** Opening Material for this task block **

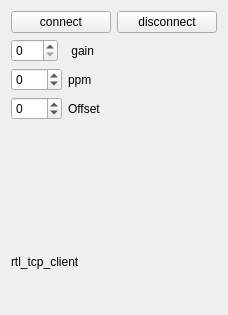
Old version of the form devices/rtl_tcp/rtl_tcp-widget.ui in the repository JvanKatwijk/swradio-8.
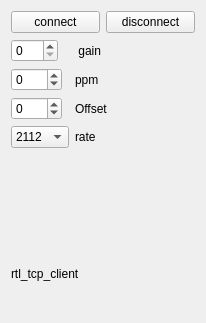
New version of the form.

```diff
--- a/devices/rtl_tcp/rtl_tcp-widget.ui
+++ b/devices/rtl_tcp/rtl_tcp-widget.ui
@@ -6,8 +6,8 @@
    <rect>
     <x>0</x>
     <y>0</y>
-    <width>228</width>
-    <height>315</height>
+    <width>206</width>
+    <height>323</height>
    </rect>
   </property>
   <property name="windowTitle">
@@ -76,6 +76,32 @@
        </property>
       </widget>
      </item>
+     <item row="3" column="0">
+      <widget class="QComboBox" name="rateSelector">
+       <item>
+        <property name="text">
+         <string>2112</string>
+        </property>
+       </item>
+       <item>
+        <property name="text">
+         <string>960</string>
+        </property>
+       </item>
+       <item>
+        <property name="text">
+         <string>768</string>
+        </property>
+       </item>
+      </widget>
+     </item>
+     <item row="3" column="1">
+      <widget class="QLabel" name="label_5">
+       <property name="text">
+        <string>rate</string>
+       </property>
+      </widget>
+     </item>
     </layout>
    </item>
    <item>
```
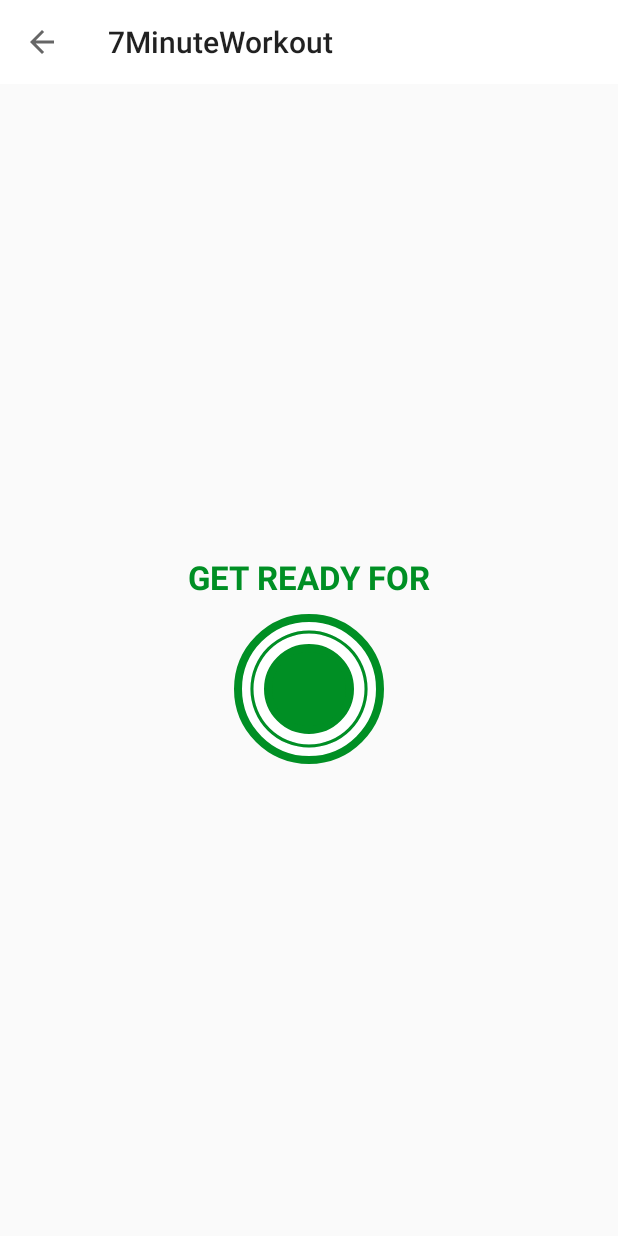
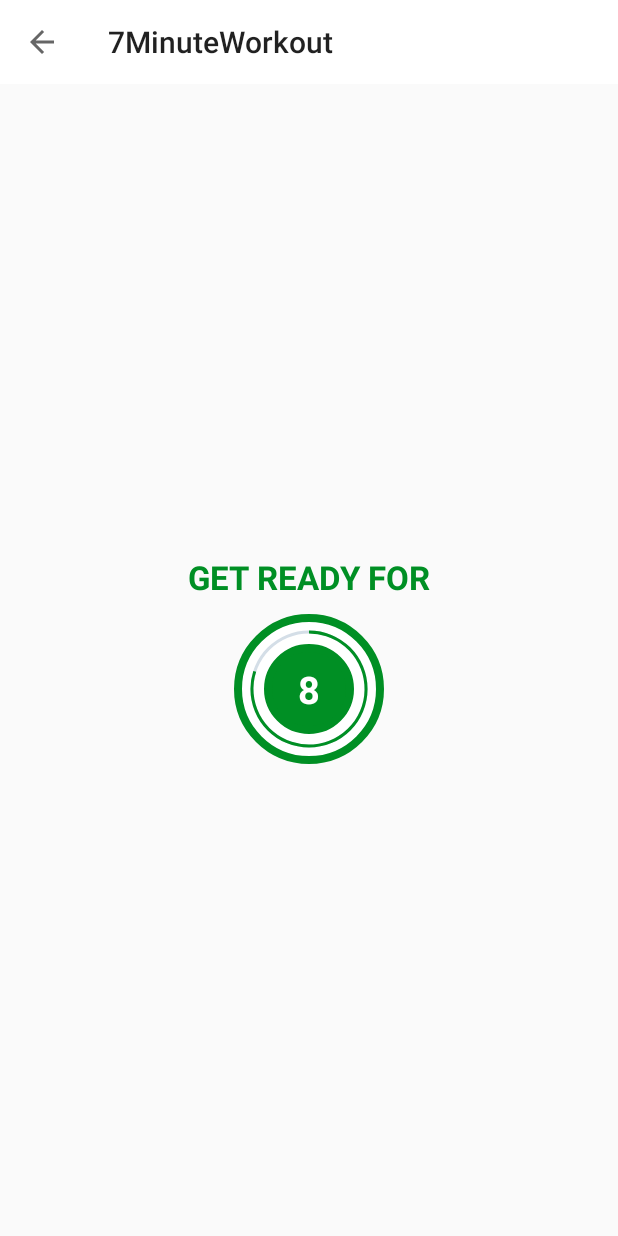
Before and after one commit to ivapapac/a7MinuteWorkout, an Android app: the ExerciseActivity screen opened directly, with no data from a screen before it, on a phone screen of 412 x 824 dp. Run offline under Robolectric (Android 15) with nearby library versions, the phone set to English and light mode, and no system bars.

Commit message:
Added exercise timer

```diff
--- /dev/null
+++ b/app/src/main/java/com/example/a7minuteworkout/Constants.kt
@@ -0,0 +1,119 @@
+package com.example.a7minuteworkout
+
+class Constants {
+    companion object {
+        fun defaultExerciseList(): ArrayList<ExerciseModel> {
+
+            val jumpingJacks = ExerciseModel(
+                1,
+                "Jumping Jacks",
+                R.drawable.ic_jumping_jacks,
+                false,
+                false
+            )
+
+            val abdominalCrunch = ExerciseModel(
+                2,
+                "Abdominal Crunch",
+                R.drawable.ic_abdominal_crunch,
+                false,
+                false
+            )
+
+            val highKnees = ExerciseModel(
+                3,
+                "High knees running in place",
+                R.drawable.ic_high_knees_running_in_place,
+                false,
+                false
+            )
+
+            val lunge = ExerciseModel(
+                4,
+                "Lunge",
+                R.drawable.ic_lunge,
+                false,
+                false
+            )
+
+            val plank = ExerciseModel(
+                5,
+                "Plank",
+                R.drawable.ic_plank,
+                false,
+                false
+            )
+
+            val pushup = ExerciseModel(
+                6,
+                "Push up",
+                R.drawable.ic_push_up,
+                false,
+                false
+            )
+
+            val pushupRotation = ExerciseModel(
+                7,
+                "Push up & rotation",
+                R.drawable.ic_push_up_and_rotation,
+                false,
+                false
+            )
+
+            val sidePlank = ExerciseModel(
+                8,
+                "Side plank",
+                R.drawable.ic_side_plank,
+                false,
+                false
+            )
+
+            val squat = ExerciseModel(
+                9,
+                "Squat",
+                R.drawable.ic_squat,
+                false,
+                false
+            )
+
+            val stepUp = ExerciseModel(
+                10,
+                "Step up onto chair",
+                R.drawable.ic_step_up_onto_chair,
+                false,
+                false
+            )
+
+            val triceps = ExerciseModel(
+                11,
+                "Triceps dip on chair",
+                R.drawable.ic_triceps_dip_on_chair,
+                false,
+                false
+            )
+
+            val wallSit = ExerciseModel(
+                12,
+                "Wall sit",
+                R.drawable.ic_wall_sit,
+                false,
+                false
+            )
+
+            return arrayListOf(
+                jumpingJacks,
+                abdominalCrunch,
+                highKnees,
+                lunge,
+                plank,
+                pushup,
+                pushupRotation,
+                sidePlank,
+                squat,
+                stepUp,
+                triceps,
+                wallSit
+            )
+        }
+    }
+}
--- a/app/src/main/java/com/example/a7minuteworkout/ExerciseActivity.kt
+++ b/app/src/main/java/com/example/a7minuteworkout/ExerciseActivity.kt
@@ -2,18 +2,100 @@ package com.example.a7minuteworkout
 
 import androidx.appcompat.app.AppCompatActivity
 import android.os.Bundle
+import android.os.CountDownTimer
+import android.view.View
+import android.widget.Toast
 import kotlinx.android.synthetic.main.activity_exercise.*
 
 class ExerciseActivity : AppCompatActivity() {
+
+    private var restTimer: CountDownTimer? = null
+    private var restProgress: Int = 0
+
+    private var exerciseTimer: CountDownTimer? = null
+    private var exerciseProgress: Int = 0
+
+    private var exerciseList: ArrayList<ExerciseModel>? = null
+    private var currentExercisePosition : Int = -1
+
     override fun onCreate(savedInstanceState: Bundle?) {
         super.onCreate(savedInstanceState)
         setContentView(R.layout.activity_exercise)
 
-        setSupportActionBar(toolbar_exercise_toolbar)
+        setSupportActionBar(toolbar_exercise_activity)
         supportActionBar?.setDisplayHomeAsUpEnabled(true)
 
-        toolbar_exercise_toolbar.setNavigationOnClickListener {
+        toolbar_exercise_activity.setNavigationOnClickListener {
             onBackPressed()
         }
+
+        setupRestView()
+
+        exerciseList = Constants.defaultExerciseList()
+    }
+
+    override fun onDestroy() {
+        if (restTimer != null) {
+            restTimer!!.cancel()
+            restProgress = 0
+        }
+
+        super.onDestroy()
+    }
+
+    private fun setRestProgressBar() {
+        progressBar.progress = restProgress
+        restTimer = object : CountDownTimer(10000, 1000) {
+            override fun onTick(millisUntilFinished: Long) {
+                restProgress++
+                progressBar.progress = 10 - restProgress
+                tvTimer.text = (10 - restProgress).toString()
+            }
+
+            override fun onFinish() {
+                currentExercisePosition++
+                setupExerciseView()
+            }
+        }.start()
+    }
+
+    private fun setupRestView() {
+        if (restTimer != null) {
+            restTimer!!.cancel()
+            restProgress = 0
+        }
+
+        setRestProgressBar()
+    }
+
+    private fun setExerciseProgressBar() {
+        progressBarExercise.progress = exerciseProgress
+        exerciseTimer = object : CountDownTimer(30000, 1000) {
+            override fun onTick(millisUntilFinished: Long) {
+                exerciseProgress++
+                progressBarExercise.progress = 30 - exerciseProgress
+                tvExerciseTimer.text = (30 - exerciseProgress).toString()
+            }
+
+            override fun onFinish() {
+                Toast.makeText(
+                    this@ExerciseActivity,
+                    "Here we will start next rest timer",
+                    Toast.LENGTH_SHORT
+                ).show()
+            }
+        }.start()
+    }
+
+    private fun setupExerciseView() {
+        llExerciseView.visibility = View.VISIBLE
+        ll_rest_view.visibility = View.GONE
+
+        if (exerciseTimer != null) {
+            exerciseTimer!!.cancel()
+            exerciseProgress = 0
+        }
+
+        setExerciseProgressBar()
     }
 }
--- /dev/null
+++ b/app/src/main/java/com/example/a7minuteworkout/ExerciseModel.kt
@@ -0,0 +1,49 @@
+package com.example.a7minuteworkout
+
+class ExerciseModel(
+    private var id: Int,
+    private var name: String,
+    private var image: Int,
+    private var isCompleted: Boolean,
+    private var isSelected: Boolean
+) {
+    fun getId() : Int {
+        return id
+    }
+
+    fun setId(id: Int){
+        this.id = id
+    }
+
+    fun getName() : String {
+        return name
+    }
+
+    fun setName(name: String) {
+        this.name = name
+    }
+
+    fun getImage() : Int {
+        return image
+    }
+
+    fun setImage(image: Int) {
+        this.image = image
+    }
+
+    fun getIsCompleted() : Boolean {
+        return isCompleted
+    }
+
+    fun setIsCompleted(isCompleted: Boolean) {
+        this.isCompleted = isCompleted
+    }
+
+    fun getIsSelected() : Boolean {
+        return isSelected
+    }
+
+    fun setIsSelected(isSelected: Boolean){
+        this.isSelected = isSelected
+    }
+}
--- a/app/src/main/res/layout/activity_exercise.xml
+++ b/app/src/main/res/layout/activity_exercise.xml
@@ -8,7 +8,7 @@
     tools:context=".ExerciseActivity">
 
     <androidx.appcompat.widget.Toolbar
-        android:id="@+id/toolbar_exercise_toolbar"
+        android:id="@+id/toolbar_exercise_activity"
         android:layout_width="match_parent"
         android:layout_height="?android:attr/actionBarSize"
         android:background="@color/white" />
@@ -17,7 +17,7 @@
         android:id="@+id/ll_rest_view"
         android:layout_width="match_parent"
         android:layout_height="match_parent"
-        android:layout_below="@id/toolbar_exercise_toolbar"
+        android:layout_below="@id/toolbar_exercise_activity"
         android:gravity="center"
         android:orientation="vertical"
         android:visibility="visible">
@@ -71,4 +71,65 @@
 
     </LinearLayout>
 
+    <LinearLayout
+        android:id="@+id/llExerciseView"
+        android:layout_width="match_parent"
+        android:layout_height="match_parent"
+        android:layout_below="@id/toolbar_exercise_activity"
+        android:gravity="center"
+        android:orientation="vertical"
+        android:visibility="gone"
+        tools:visibility="visible">
+
+        <TextView
+            android:id="@+id/tvExerciseName"
+            android:layout_width="wrap_content"
+            android:layout_height="wrap_content"
+            android:text="Exercise Name"
+            android:textColor="@color/colorAccent"
+            android:textSize="18sp"
+            android:textStyle="bold" />
+
+        <FrameLayout
+            android:layout_width="100dp"
+            android:layout_height="100dp"
+            android:layout_marginTop="15dp"
+            android:layout_marginBottom="15dp"
+            android:background="@drawable/item_circular_color_accent_border">
+
+            <ProgressBar
+                android:id="@+id/progressBarExercise"
+                style="?android:attr/progressBarStyleHorizontal"
+                android:layout_width="100dp"
+                android:layout_height="100dp"
+                android:layout_gravity="center"
+                android:background="@drawable/circular_progress_bar_grey"
+                android:indeterminate="false"
+                android:max="30"
+                android:progress="100"
+                android:progressDrawable="@drawable/circular_progress_bar"
+                android:rotation="-90" />
+
+            <LinearLayout
+                android:layout_width="60dp"
+                android:layout_height="60dp"
+                android:layout_gravity="center"
+                android:background="@drawable/item_circular_color_accent_background"
+                android:gravity="center">
+
+                <TextView
+                    android:id="@+id/tvExerciseTimer"
+                    android:layout_width="wrap_content"
+                    android:layout_height="wrap_content"
+                    android:textColor="#FFFFFF"
+                    android:textSize="25sp"
+                    android:textStyle="bold"
+                    tools:text="30" />
+
+            </LinearLayout>
+
+        </FrameLayout>
+
+    </LinearLayout>
+
 </RelativeLayout>
```
Also changed, not shown: app/src/main/res/drawable/ic_abdominal_crunch.png (added), app/src/main/res/drawable/ic_high_knees_running_in_place.png (added), app/src/main/res/drawable/ic_jumping_jacks.png (added), app/src/main/res/drawable/ic_lunge.png (added), app/src/main/res/drawable/ic_plank.png (added), app/src/main/res/drawable/ic_push_up.png (added), app/src/main/res/drawable/ic_push_up_and_rotation.png (added), app/src/main/res/drawable/ic_side_plank.png (added), app/src/main/res/drawable/ic_squat.png (added), app/src/main/res/drawable/ic_step_up_onto_chair.png (added), app/src/main/res/drawable/ic_triceps_dip_on_chair.png (added), app/src/main/res/drawable/ic_wall_sit.png (added).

** Closing Material for this task block **

Work instructions >> Among the lines above, which ones include the word "tools"? Copy them.

Output for this exercise >>
     tools:context=".ExerciseActivity">
+        tools:visibility="visible">
+                    tools:text="30" />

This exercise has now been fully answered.